If you have reason to believe that your traumatic brain injury was caused by another person’s negligence, our Utah attorneys at Pearson Butler can review your case and help you determine if you’re eligible for compensation. With millions recovered for injury victims across South Jordan, Bountiful, Salt Lake City and Utah County, we have the resources and experience to fight on your behalf after a serious accident.
Our compassionate attorneys are ready to hear your story. Call us at (800) 265-2314 or contact us online to schedule a free consultation.
Defining the Degrees of TBI

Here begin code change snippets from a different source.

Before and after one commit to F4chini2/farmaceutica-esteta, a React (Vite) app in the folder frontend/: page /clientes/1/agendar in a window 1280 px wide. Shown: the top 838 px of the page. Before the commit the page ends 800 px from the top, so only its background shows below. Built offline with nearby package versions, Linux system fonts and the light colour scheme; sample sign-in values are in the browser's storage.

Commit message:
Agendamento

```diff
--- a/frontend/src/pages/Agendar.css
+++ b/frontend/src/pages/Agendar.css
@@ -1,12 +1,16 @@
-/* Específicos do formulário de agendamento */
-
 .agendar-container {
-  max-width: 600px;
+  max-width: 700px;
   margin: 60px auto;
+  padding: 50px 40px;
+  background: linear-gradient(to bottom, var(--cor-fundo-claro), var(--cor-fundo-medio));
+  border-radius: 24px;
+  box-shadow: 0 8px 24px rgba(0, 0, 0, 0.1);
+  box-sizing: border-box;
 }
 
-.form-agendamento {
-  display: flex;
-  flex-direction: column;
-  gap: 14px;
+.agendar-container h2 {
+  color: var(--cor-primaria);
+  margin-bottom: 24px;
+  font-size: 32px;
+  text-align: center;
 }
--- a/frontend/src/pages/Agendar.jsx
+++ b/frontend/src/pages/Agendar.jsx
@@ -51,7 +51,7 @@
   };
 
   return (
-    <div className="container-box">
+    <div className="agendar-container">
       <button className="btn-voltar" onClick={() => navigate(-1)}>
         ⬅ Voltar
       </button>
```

Although our brains have some built-in protections against trauma, these crucial organs are surprisingly delicate – meaning that even a minor bump may result in a TBI. According to the Brain Trauma Foundation, brain damage also tends to spread in the days and weeks after the initial injury, as the brain swells to protect the affected area.
Because TBIs vary widely in both their symptoms and severity, doctors attempt to classify these injuries based on a spectrum known as the Glasgow Coma Scale, which provides an objective scoring measure for brain injuries. Although mild cases of brain damage are often dismissed as “minor injuries,” the truth is that any brain injury has the potential to re-shape the structure of the brain, leaving the injury victim to deal with the fallout for months and years to come.
Here are the primary degrees of a traumatic brain injury:
- Mild: Also known as a concussion, a mild TBI is marked by headaches, dizziness, vision problems, and loss of coordination. Individuals with a mild TBI typically do not lose consciousness, or only lose it for a few brief moments.
- Moderate: A moderate TBI will include many of the same symptoms as a mild TBI, coupled with intense lethargy, seizures, and a lack of responsiveness to visual stimuli. Individuals with a moderate injury may lose consciousness for anywhere between 20 minutes and 6 hours.
- Severe: When classified as “severe,” a traumatic brain injury can result in loss of consciousness greater than 6 hours, also known as a coma. In this state, the victim will be unable to speak, open their eyes independently, or listen to commands.
Common Causes of TBIs
From car accidents to athletic injuries, there are many ways that another party’s negligence or wrongdoing can contribute to your traumatic brain injury. If you believe that negligence played a role in your injuries, you could be entitled to file a lawsuit against the responsible party.
The most common causes of TBI include:
- Falls (including slip and fall accidents)
- Physical and sexual assault
- Sporting accidents
- Car accidents
- Gunshot wounds
- Collisions with an object
- Outdoor recreational activities
- Bicycle accidents
Because there are so many different possible causes of traumatic brain injury, it’s important to review the details of your accident with an experienced personal injury lawyer as soon as possible. When you’re facing massive medical bills, reduced earning capacity, and other costs, an attorney can help you seek compensation to account for these damages. Our Utah brain injury lawyers at Pearson Butler are completely dedicated to our clients, and we will offer the caring counsel you deserve after a life-altering accident.
Do you need to schedule a free consultation? Call (800) 265-2314 today.